Vivid's Hirsch Fires Back at Morality in Media's Trueman
LOS ANGELES — Vivid Entertainment chief Steven Hirsch fired back at Morality in Media President Patrick A. Trueman today after the conservative anti-porn zealot criticized Hirsch’s recent statement that the GOP should back off of the adult industry.
Hirsch blasted Trueman for making “inflammatory and ridiculous assertions” about the impact of pornography on society.
Particularly incensed by Trueman’s remark that Hirsch was a “man whose business is sexually exploiting young girls for profit,” Hirsch demanded that Trueman immediately cease making defamatory and untrue personal attacks on him or face legal consequences.
“We do not sexually exploit or coerce anyone,” Hirsch said. “All of the people with whom we work are consenting adults and they perform in our productions according to strict standards regarding age, health tests and other legal criteria.”
Trueman also claimed there is an “untreated pandemic of harm from pornography” and “according to many studies, children and adults are developing life-long addictions to pornography,” according to Hirsch. “Contrary to Mr. Trueman’s claims, there are no reputable facts or studies to back up his assertions,” Hirsch said in a response to the allegations.
“Mr. Trueman makes his living trying to control the legal choices adults have in the kind of entertainment they can enjoy. It is obviously in his economic interest to make inflammatory and ridiculous assertions about the so-called detrimental effects of adult entertainment, since that is what he is paid to do. He preys upon weak politicians, eager for votes from people who drink his anti-free speech Kool-Aid,” Hirsch said.
Hirsch further stated that instead of advising people who don’t like porn to simply not watch it, Trueman wants to control what consumers view, essentially ignoring their First Amendment rights.
“But I think people like Mr. Trueman don’t intimidate anyone, any more.
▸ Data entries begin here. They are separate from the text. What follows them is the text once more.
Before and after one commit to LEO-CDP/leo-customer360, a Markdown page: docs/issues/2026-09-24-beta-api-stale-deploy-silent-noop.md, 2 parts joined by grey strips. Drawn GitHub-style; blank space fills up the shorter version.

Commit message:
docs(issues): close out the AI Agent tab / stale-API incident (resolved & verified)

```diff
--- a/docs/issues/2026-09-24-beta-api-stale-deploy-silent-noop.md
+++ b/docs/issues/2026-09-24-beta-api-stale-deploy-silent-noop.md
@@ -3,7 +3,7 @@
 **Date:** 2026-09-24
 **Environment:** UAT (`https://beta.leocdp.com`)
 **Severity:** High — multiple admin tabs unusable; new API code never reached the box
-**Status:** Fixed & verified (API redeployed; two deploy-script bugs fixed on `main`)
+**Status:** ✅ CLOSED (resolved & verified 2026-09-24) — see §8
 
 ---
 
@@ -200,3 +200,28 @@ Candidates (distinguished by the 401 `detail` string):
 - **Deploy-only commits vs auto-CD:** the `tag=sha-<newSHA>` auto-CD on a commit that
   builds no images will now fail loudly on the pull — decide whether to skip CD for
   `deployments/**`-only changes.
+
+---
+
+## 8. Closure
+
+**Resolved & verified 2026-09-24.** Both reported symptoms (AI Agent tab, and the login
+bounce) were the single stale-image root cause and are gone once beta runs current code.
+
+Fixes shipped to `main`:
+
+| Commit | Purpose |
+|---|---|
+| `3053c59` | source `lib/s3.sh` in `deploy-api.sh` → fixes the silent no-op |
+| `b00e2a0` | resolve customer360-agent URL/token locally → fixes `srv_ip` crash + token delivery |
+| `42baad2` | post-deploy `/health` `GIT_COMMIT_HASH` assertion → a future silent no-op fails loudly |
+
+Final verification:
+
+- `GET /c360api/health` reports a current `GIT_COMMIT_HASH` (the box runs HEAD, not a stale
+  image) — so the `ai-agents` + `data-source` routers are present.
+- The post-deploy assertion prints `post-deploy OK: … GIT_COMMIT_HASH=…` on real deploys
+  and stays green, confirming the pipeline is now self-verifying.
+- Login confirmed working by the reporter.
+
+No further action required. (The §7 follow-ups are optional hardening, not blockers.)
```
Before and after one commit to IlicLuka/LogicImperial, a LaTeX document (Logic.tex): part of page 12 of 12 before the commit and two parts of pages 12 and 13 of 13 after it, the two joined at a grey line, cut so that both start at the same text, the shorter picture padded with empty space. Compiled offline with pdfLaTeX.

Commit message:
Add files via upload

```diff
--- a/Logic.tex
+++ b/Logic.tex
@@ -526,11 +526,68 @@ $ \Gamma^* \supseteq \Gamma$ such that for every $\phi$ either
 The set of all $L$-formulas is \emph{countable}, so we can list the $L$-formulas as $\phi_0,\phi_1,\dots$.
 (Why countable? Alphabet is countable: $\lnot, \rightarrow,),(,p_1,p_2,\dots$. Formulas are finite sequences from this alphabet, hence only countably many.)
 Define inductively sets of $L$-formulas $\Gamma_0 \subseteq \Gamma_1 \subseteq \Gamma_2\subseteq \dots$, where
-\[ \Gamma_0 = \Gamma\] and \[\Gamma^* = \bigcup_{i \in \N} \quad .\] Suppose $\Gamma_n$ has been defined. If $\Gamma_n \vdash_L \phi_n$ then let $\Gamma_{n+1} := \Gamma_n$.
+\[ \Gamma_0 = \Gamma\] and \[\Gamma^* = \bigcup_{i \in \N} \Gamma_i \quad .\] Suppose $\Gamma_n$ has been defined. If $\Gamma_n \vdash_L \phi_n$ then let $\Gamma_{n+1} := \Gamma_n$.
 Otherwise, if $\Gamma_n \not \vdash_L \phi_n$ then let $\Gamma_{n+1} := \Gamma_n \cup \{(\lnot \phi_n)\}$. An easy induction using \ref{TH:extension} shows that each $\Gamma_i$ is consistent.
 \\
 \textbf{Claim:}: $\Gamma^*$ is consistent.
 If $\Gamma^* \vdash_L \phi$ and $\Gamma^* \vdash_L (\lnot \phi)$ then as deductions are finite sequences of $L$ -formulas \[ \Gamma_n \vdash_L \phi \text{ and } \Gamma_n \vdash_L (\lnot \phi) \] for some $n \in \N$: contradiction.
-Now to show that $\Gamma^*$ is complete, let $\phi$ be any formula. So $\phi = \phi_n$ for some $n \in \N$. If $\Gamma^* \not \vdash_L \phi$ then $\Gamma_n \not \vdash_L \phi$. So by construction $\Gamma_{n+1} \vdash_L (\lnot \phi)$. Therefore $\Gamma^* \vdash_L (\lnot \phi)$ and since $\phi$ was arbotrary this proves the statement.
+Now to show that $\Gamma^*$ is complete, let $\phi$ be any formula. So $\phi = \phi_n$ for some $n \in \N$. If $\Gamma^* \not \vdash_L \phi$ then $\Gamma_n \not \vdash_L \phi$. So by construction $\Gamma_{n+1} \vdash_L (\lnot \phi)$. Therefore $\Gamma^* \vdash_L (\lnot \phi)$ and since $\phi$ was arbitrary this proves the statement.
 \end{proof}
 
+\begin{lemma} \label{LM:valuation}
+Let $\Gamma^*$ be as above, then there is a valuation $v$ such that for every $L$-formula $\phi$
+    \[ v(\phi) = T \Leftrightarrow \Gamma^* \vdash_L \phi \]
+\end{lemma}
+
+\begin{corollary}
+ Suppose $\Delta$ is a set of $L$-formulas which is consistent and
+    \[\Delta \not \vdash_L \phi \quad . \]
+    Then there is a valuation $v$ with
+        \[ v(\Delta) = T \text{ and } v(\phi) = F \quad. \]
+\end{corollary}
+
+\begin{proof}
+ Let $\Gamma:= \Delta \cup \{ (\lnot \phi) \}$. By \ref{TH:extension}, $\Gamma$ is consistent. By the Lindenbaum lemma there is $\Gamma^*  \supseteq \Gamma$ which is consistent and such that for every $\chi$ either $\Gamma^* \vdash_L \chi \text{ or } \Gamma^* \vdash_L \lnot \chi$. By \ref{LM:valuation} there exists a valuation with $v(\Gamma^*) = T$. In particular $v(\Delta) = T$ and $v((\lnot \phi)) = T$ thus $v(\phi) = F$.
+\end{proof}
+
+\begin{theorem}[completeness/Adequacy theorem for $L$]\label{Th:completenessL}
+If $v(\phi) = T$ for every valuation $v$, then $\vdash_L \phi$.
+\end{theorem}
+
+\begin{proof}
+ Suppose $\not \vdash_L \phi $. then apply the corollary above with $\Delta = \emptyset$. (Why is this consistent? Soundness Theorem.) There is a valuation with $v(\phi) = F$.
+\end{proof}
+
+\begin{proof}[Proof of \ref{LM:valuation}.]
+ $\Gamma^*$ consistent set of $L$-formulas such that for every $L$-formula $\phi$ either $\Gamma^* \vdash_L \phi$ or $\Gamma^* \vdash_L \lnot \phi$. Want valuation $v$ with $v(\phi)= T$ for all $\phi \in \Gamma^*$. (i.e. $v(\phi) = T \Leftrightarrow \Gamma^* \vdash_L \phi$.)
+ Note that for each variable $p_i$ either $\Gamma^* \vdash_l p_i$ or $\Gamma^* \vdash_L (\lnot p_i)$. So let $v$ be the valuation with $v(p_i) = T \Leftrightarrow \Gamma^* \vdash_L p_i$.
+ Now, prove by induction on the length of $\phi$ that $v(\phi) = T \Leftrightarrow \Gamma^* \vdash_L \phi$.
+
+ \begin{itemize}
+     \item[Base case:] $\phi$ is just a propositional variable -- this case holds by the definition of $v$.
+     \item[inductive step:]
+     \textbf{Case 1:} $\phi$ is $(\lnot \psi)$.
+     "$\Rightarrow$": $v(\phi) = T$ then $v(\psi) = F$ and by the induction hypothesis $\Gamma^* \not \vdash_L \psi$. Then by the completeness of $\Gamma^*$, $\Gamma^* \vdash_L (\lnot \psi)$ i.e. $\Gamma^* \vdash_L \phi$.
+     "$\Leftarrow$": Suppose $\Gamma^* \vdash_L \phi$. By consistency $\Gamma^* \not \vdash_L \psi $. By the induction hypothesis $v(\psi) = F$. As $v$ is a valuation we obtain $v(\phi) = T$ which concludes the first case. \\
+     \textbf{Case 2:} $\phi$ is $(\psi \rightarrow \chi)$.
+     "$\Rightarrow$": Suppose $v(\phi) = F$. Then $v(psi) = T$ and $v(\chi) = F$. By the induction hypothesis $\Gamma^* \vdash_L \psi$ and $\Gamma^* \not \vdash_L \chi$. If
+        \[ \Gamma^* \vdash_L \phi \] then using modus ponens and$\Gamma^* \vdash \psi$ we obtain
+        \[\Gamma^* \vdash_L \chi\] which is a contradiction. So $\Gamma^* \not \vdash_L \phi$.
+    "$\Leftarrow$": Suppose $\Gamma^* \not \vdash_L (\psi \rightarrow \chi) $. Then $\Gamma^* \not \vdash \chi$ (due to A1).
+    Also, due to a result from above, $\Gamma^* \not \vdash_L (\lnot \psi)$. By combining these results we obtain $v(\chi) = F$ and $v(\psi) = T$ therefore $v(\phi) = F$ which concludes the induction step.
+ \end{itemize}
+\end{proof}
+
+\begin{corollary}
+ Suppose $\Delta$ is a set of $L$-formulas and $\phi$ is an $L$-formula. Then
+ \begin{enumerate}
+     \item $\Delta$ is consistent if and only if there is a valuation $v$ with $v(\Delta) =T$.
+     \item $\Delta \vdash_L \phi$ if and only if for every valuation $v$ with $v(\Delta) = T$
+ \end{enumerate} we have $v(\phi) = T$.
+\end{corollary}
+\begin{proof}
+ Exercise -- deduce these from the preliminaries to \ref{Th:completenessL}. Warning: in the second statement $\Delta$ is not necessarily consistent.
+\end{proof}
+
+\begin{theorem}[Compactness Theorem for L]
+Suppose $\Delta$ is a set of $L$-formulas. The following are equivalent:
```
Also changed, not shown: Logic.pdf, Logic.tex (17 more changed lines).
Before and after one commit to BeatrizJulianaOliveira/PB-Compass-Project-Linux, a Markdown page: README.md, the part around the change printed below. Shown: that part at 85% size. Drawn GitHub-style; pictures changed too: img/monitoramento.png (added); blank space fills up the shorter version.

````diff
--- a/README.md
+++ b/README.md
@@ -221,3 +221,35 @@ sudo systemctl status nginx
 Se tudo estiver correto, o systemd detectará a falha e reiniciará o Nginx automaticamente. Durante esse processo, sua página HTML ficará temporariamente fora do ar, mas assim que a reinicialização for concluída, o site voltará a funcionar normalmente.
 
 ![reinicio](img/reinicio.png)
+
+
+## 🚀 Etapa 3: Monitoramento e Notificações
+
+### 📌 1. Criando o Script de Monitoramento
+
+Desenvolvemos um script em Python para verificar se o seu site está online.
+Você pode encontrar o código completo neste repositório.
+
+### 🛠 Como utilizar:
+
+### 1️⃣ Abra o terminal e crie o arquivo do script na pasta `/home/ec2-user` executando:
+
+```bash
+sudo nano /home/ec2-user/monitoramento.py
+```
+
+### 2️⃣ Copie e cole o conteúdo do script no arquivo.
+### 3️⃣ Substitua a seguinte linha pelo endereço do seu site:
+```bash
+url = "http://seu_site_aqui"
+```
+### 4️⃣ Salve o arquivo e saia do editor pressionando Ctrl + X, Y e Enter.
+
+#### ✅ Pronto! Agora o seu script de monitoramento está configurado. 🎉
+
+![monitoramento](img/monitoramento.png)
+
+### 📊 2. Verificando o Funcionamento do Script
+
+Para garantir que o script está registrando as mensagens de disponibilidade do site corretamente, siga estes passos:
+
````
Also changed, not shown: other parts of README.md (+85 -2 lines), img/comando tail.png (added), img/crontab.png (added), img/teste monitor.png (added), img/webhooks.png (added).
They reject the nonsensical diatribes of a man who wants to rob them of their right to make their own decisions about what they view and read,” Hirsch said.